Segment Open
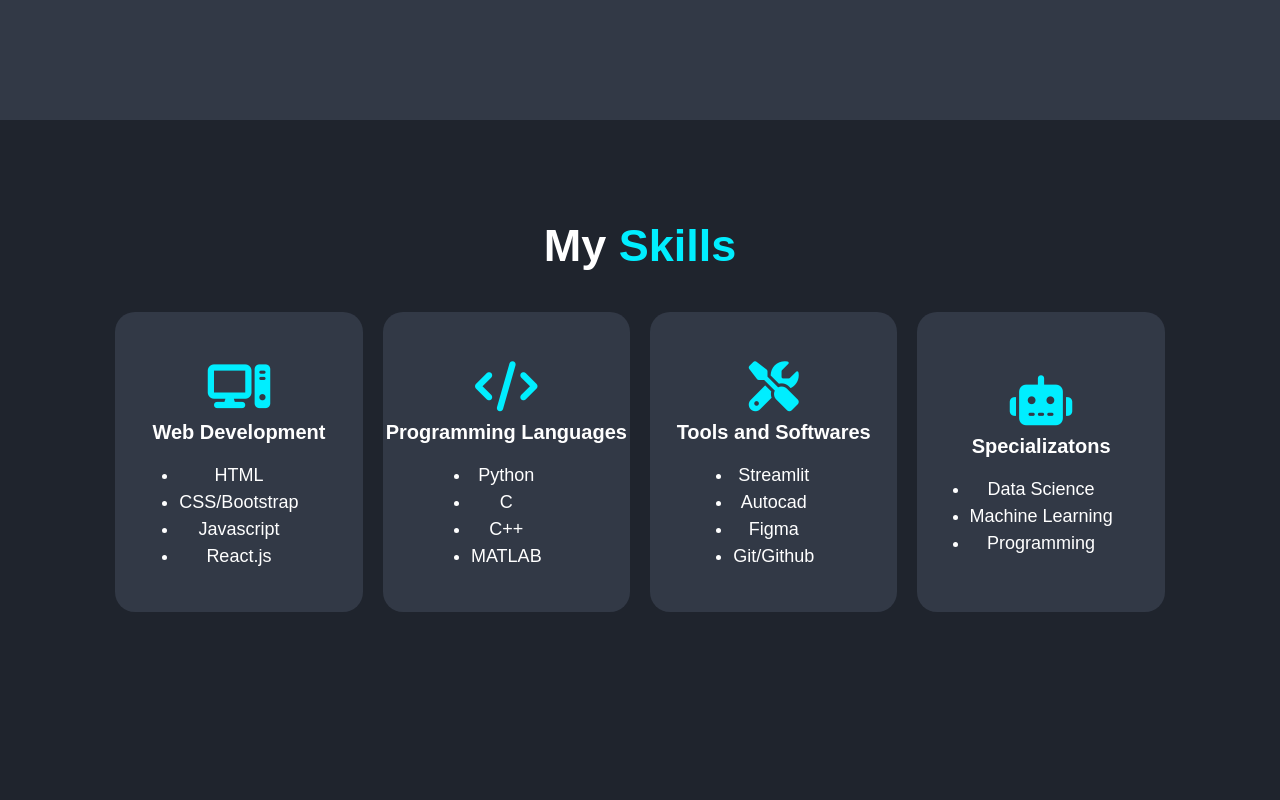
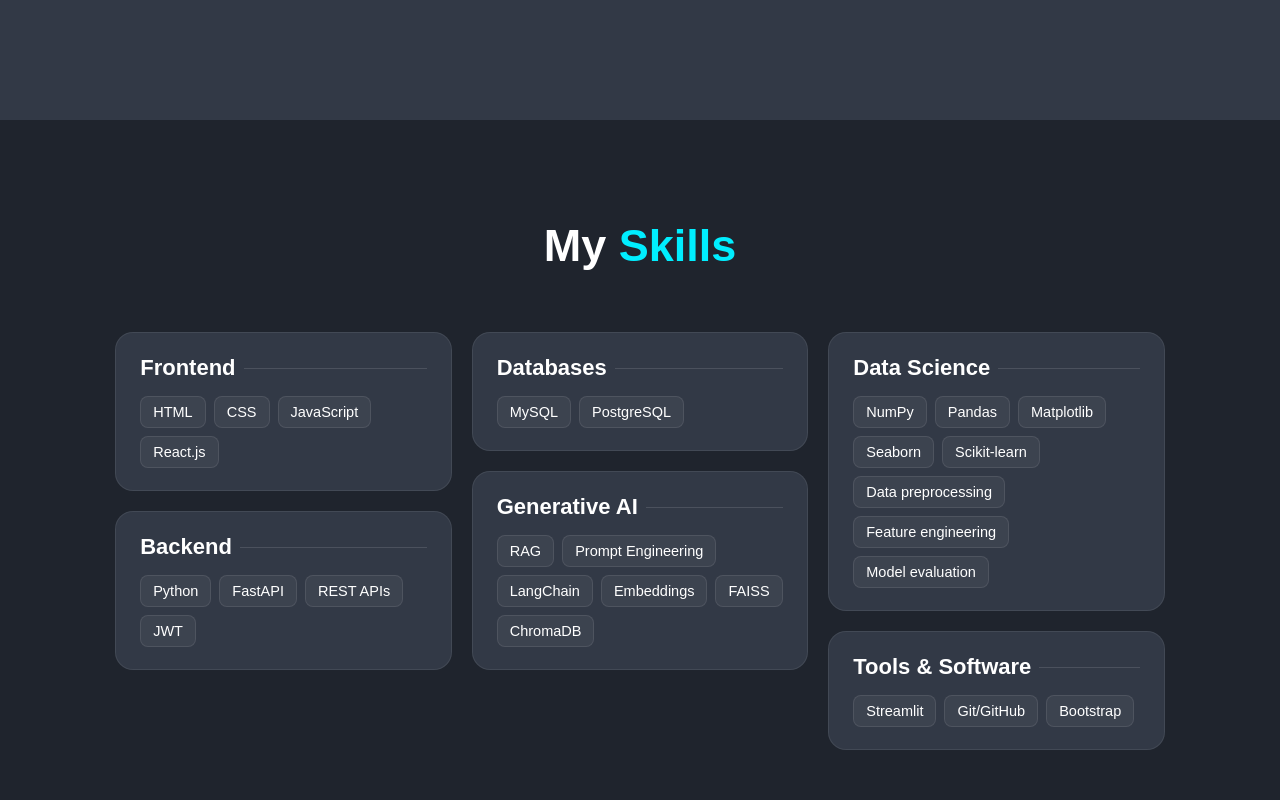
Before and after one commit to Irfan-lab700/-Personal-Portfolio, a plain HTML site: page index.html in a window 1280 px wide. Shown: the part 1480-2280 px from the top of the page. Drawn offline with nearby package versions, Linux system fonts and the light colour scheme.

Commit message:
Enhanced about and skill section

```diff
--- a/index.html
+++ b/index.html
@@ -7,7 +7,6 @@
     <link rel="stylesheet" href="https://cdnjs.cloudflare.com/ajax/libs/font-awesome/6.5.1/css/all.min.css">
     <link href='https://cdn.boxicons.com/3.0.6/fonts/basic/boxicons.min.css' rel='stylesheet'>
     <link rel="stylesheet" href="style.css">
-
 </head>
 <body>
     <!--Header-->
@@ -29,14 +28,14 @@
             <h3>Hello, It's me</h3>
             <h1>Irfan khan</h1>
             <h3>And I am a <span class = "multiple-roles"></span></h3>
-            <p>Motivated Computer Science student with experience in frontend web development and growing knowledge of machine learning, eager to apply and expand skills through real-world projects.</p>
+            <p>Third-year Computer Science student at the Central University of Punjab with experience in full-stack development, machine learning, and data science. Interested in applied AI research, intelligent systems, and building AI-powered applications that solve real-world problems.</p>
         <div class="social-media">
             <a href="www.linkedin.com/in/irfan-khan-92185031b" target="_blank"><i class="fa-brands fa-linkedin"></i></a>
             <a href="https://github.com/Irfan-lab700" target = "_blank"><i class="fa-brands fa-github"></i></a>
             <a href="https://mail.google.com/mail/?view=cm&fs=1&to=irfankhan016104@gmail.com"target = "_blank"><i class="fa-solid fa-envelope"></i></a>
             <a href="https://www.instagram.com/irfan_khan_002_" target = "_blank"><i class="fa-brands fa-instagram"></i></a>
         </div>
-        <a href="pdfs/Resume.pdf"class ="btn" target="_blank">Download CV</a>
+        <a href="pdfs/Irfankhan(Resume).pdf"class ="btn" target="_blank">Download CV</a>
         </div>
         <div class="home-img">
             <img src = "images/home.png" alt = "">
@@ -50,55 +49,83 @@
         <div class="about-content">
             <h2 class="heading">About<span> Me</span></h2>
             <h3><span class = "multiple-texts"></span></h3>
-            <p>Computer Science student with experience in frontend web development and growing knowledge of machine learning. Enjoys building real-world projects to apply concepts in a practical way. Currently focused on improving development skills and exploring how machine learning can be used to solve everyday problems.</p>
-            <a href="pdfs/Resume.pdf" class="btn">Read More</a>
+            <p>Third-year Computer Science student at the Central University of Punjab with a strong interest in AI, machine learning, and full-stack development. Passionate about applied AI research and building intelligent, data-driven solutions for real-world challenges.</p>
+            <a href="pdfs/Irfankhan(Resume).pdf" class="btn">Read More</a>
         </div>
     </section>
-    <!--Skills-->
-    <section class="skills" id = "skills">
+
+<section class="skills" id="skills">
     <h2 class="heading">My <span>Skills</span></h2>
     <div class="skills-container">
+
         <div class="skills-box">
-                <i class="fa-solid fa-computer"></i>
-                <h3>Web Development</h3>
+            <h3>Frontend</h3>
             <ul>
                 <li>HTML</li>
-                    <li>CSS/Bootstrap</li>
-                    <li>Javascript</li>
+                <li>CSS</li>
+                <li>JavaScript</li>
                 <li>React.js</li>
             </ul>
         </div>
+
         <div class="skills-box">
-                <i class="fa-solid fa-code"></i>
-                <h3>Programming Languages</h3>
+            <h3>Backend</h3>
             <ul>
                 <li>Python</li>
-                    <li>C</li>
-                    <li>C++</li>
-                    <li>MATLAB</li>
+                <li>FastAPI</li>
+                <li>REST APIs</li>
+                <li>JWT</li>
             </ul>
         </div>
+
         <div class="skills-box">
-                <i class="fa-solid fa-screwdriver-wrench"></i>
-                <h3>Tools and Softwares</h3>
+            <h3>Databases</h3>
+            <ul>
+                <li>MySQL</li>
+                <li>PostgreSQL</li>
+            </ul>
+        </div>
+
+        <div class="skills-box">
+            <h3>Generative AI</h3>
+            <ul>
+                <li>RAG</li>
+                <li>Prompt Engineering</li>
+                <li>LangChain</li>
+                <li>Embeddings</li>
+                <li>FAISS</li>
+                <li>ChromaDB</li>
+            </ul>
+        </div>
+
+        <div class="skills-box">
+            <h3>Data Science</h3>
+            <ul>
+                <li>NumPy</li>
+                <li>Pandas</li>
+                <li>Matplotlib</li>
+                <li>Seaborn</li>
+                <li>Scikit-learn</li>
+                <li>Data preprocessing</li>
+                <li>Feature engineering</li>
+                <li>Model evaluation</li>
+            </ul>
+        </div>
+
+        <div class="skills-box">
+            <h3>Tools &amp; Software</h3>
             <ul>
                 <li>Streamlit</li>
-                    <li>Autocad</li>
-                    <li>Figma</li>
-                    <li>Git/Github</li>
+                <li>Git/GitHub</li>
+                <li>Bootstrap</li>
             </ul>
         </div>
-            <div class="skills-box">
-                <i class="fa-solid fa-robot"></i>
-                <h3>Specializatons</h3>
-                <ul>
-                    <li>Data Science</li>
-                    <li>Machine Learning</li>
-                    <li>Programming</li>
-                </ul>
-            </div>
+
     </div>
 </section>
+
+</body>
+</html>
     <!--projects-->
     <section class="projects" id="projects">
         <h2 class="heading">Latest <span>Projects</span></h2>
@@ -180,7 +207,8 @@
             <h3>ML Workshop</h3>
             <p>IIT Bombay (TechFest-2025) : Machine Learning Workshop</p>
             <a href="pdfs/MLcert.pdf" target="_blank" title="View Certificate">
-                <i class="fa-solid fa-arrow-up-right-from-square"></i>
+                <i class="fa-s
+    olid fa-arrow-up-right-from-square"></i>
             </a>
         </div>
         <div class="cert-box">
--- a/index.js
+++ b/index.js
@@ -6,14 +6,14 @@
 };
 
 const typed1 = new Typed('.multiple-roles',{
-  strings: ['Frontend Developer','Machine Learning Enthusiast','CS Student'],
+  strings: ['Full Stack Developer','AI Engineer','Data Science Enthusiast'],
   typeSpeed: 100,
   backSpeed:100,
   backdelay: 1000,
   loop:true
 });
 const typed2 = new Typed('.multiple-texts',{
-  strings: ['Frontend Developer','Machine Learning Enthusiast','CS Student'],
+  strings: ['Full Stack Developer','AI Engineer','Data Science Enthusiast'],
   typeSpeed: 100,
   backSpeed:100,
   backdelay: 1000,
--- a/style.css
+++ b/style.css
@@ -168,45 +168,101 @@
     font-size: 1.6rem;
     margin: 2rem 0 3rem;
 }
+
+
 .skills .heading {
-    margin-bottom: 40px;
+    margin-bottom: 60px;
     color: #fff;
 }
+
+
 .skills-container {
+    columns: 3;
+    column-gap: 2rem;
+    column-fill: balance;
+    max-width: 1250px;
+    margin: 0 auto;
+}
+
+
+.skills-box {
+    background: var(--second-bg-color);
+    border-radius: 1.8rem;
+    border: 1px solid rgba(255, 255, 255, 0.08);
+    padding: 2.2rem 2.4rem;
+    margin-bottom: 2rem;
+    break-inside: avoid;
+    transition: .3s ease;
+    position: relative;
+    overflow: hidden;
+}
+
+
+.skills-box h3 {
+    font-size: 2.2rem;
+    margin-bottom: 1.5rem;
+    color: var(--text-color);
+    display: flex;
+    align-items: center;
+    gap: .8rem;
+}
+
+
+.skills-box h3::after {
+    content: '';
+    flex: 1;
+    height: 1px;
+    background: rgba(255,255,255,0.12);
+}
+
+
+.skills-box ul {
+    list-style: none;
+    padding: 0;
+    margin: 0;
     display: flex;
     flex-wrap: wrap;
-    gap: 2rem;
-    justify-content: space-between;
+    gap: .8rem;
 }
-.skills-box {
-    flex: 0 1 calc(25% - 1.5rem);
-    height: 300px;
-    background: var(--second-bg-color);
-    border-radius: 2rem;
-    display: flex;
-    flex-direction: column;
-    justify-content: center;
-    align-items: center;
-    text-align: center;
+
+
+.skills-box ul li {
+    font-size: 1.45rem;
+    color: var(--text-color);
+    background: rgba(255,255,255,0.05);
+    border: 1px solid rgba(255,255,255,0.09);
+    padding: .7rem 1.2rem;
+    border-radius: .8rem;
+    transition: .25s ease;
+}
+
+.skills-box::before {
+    content: '';
+    position: absolute;
+    top: 0;
+    left: 0;
+    width: 100%;
+    height: 3px;
+    background: var(--main-color);
+    transform: scaleX(0);
+    transform-origin: left;
+    transition: transform .35s ease;
+}
+
+.skills-box ul li:hover {
+    background: var(--main-color);
+    color: var(--bg-color);
+    border-color: var(--main-color);
+    transform: translateY(-2px);
 }
 .skills-box:hover {
-    transform: translateY(-10px);
-    box-shadow: 0 0 1rem var(--main-color);
+    transform: translateY(-8px);
+    box-shadow: 0 0 1.2rem rgba(0, 171, 240, 0.35);
+    border-color: rgba(0, 171, 240, 0.3);
 }
-.skills-box i {
-    font-size: 5rem;
-    color: var(--main-color);
-    margin: 10px;
-}
-.skills-box h3 {
-    font-size: 2rem;
-    margin-bottom: 15px;
-    color:var(--text-color);
-}
-.skills-box ul li {
-    font-size: 1.8rem;
-    color: var(--text-color);
-    margin: 6px 0;
+
+.skills-box:hover::before {
+    transform: scaleX(1);
 }
 .projects{
     background: var(--second-bg-color);
@@ -491,11 +547,10 @@
     .projects-container {
         grid-template-columns: 1fr;
     }
-    .skills-container, .certifications-container {
-        display: grid;
-        grid-template-columns: repeat(2, 1fr);
-        gap: 1.5rem;
+    .skills-container{
+        columns:1;
     }
+
     .contact form .input-box input {
         width: 100%;
     }
```
Also changed, not shown: 1 other file. Lines whose indentation alone changed are shown as unchanged.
Segment Closed
- [Work instruction] Within the data above, find the lines that contain the word "margin" and copy each of them.

- [Answer space]
     margin: 2rem 0 3rem;
-    margin-bottom: 40px;
+    margin-bottom: 60px;
+    margin: 0 auto;
+    margin-bottom: 2rem;
+    margin-bottom: 1.5rem;
+    margin: 0;
-    margin: 10px;
-    margin-bottom: 15px;
-    margin: 6px 0;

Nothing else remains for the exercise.